McNeil said the plowing match has always highlighted the importance of agriculture in Huron County and this year’s match is no exception.
He said the county’s agricultural productivity, thanks to its amazing soil and proximity to Lake Huron, makes it a special place to live for a number of reasons, not the least of which is its agricultural value.
McNeil says he and his wife Vanda have been long-time supporters of the plowing match. In fact, they were very involved with the 1999 International Plowing Match, creating a notable produce display that turned out to be one of the highlights of the match for many who attended.
With a return to a more traditional match, which is open to all and includes the Queen of the Furrow and Princess competitions, as well as the awards banquet, all of which were scrapped at last year’s invitation-only match for safety reasons related to the pandemic, McNeil expects a great attendance at this year’s match. People are naturally drawn to social interaction, he said, and they’ve been missing it in recent years, so the match will provide an opportunity for people to see old friends, meet new friends and take in one of the county’s most important events.
He said he’ll always be proud to host the match in Huron County, but after hosting last year in Central Huron, he said he’s particularly proud to be welcoming the match to his home municipality of Ashfield-Colborne-Wawanosh. The MacKenzies, he said, will make for excellent hosts and their site is a great opportunity to show off the beauty of the community, especially due to its proximity to some of the county’s richest Amish and Mennonite communities.
McNeil says he has had the event circled on his calendar for months. He’ll be attending the Association of Municipalities of Ontario (AMO) conference earlier in the week in Ottawa, but will be back in Huron County so he can attend both days.
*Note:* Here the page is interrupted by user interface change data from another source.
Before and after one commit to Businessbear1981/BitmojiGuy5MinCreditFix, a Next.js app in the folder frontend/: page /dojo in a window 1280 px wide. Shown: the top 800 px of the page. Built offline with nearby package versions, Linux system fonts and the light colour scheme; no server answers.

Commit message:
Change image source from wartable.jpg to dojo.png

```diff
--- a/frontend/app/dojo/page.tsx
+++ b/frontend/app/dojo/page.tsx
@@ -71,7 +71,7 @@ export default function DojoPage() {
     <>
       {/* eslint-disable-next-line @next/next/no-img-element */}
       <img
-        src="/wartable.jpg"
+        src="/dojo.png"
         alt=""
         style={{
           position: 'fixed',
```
While the schedule is heaviest on Friday, Aug. 19, he says the Junior Day on Aug. 18 is so important and he wants to make sure he’s there.
He says the event is sure to be wonderful, with a great attendance, and he congratulated the Huron County Plowmen’s Association and all its volunteers on their hard work and perseverance in hosting the match and working their way through the COVID-19 pandemic.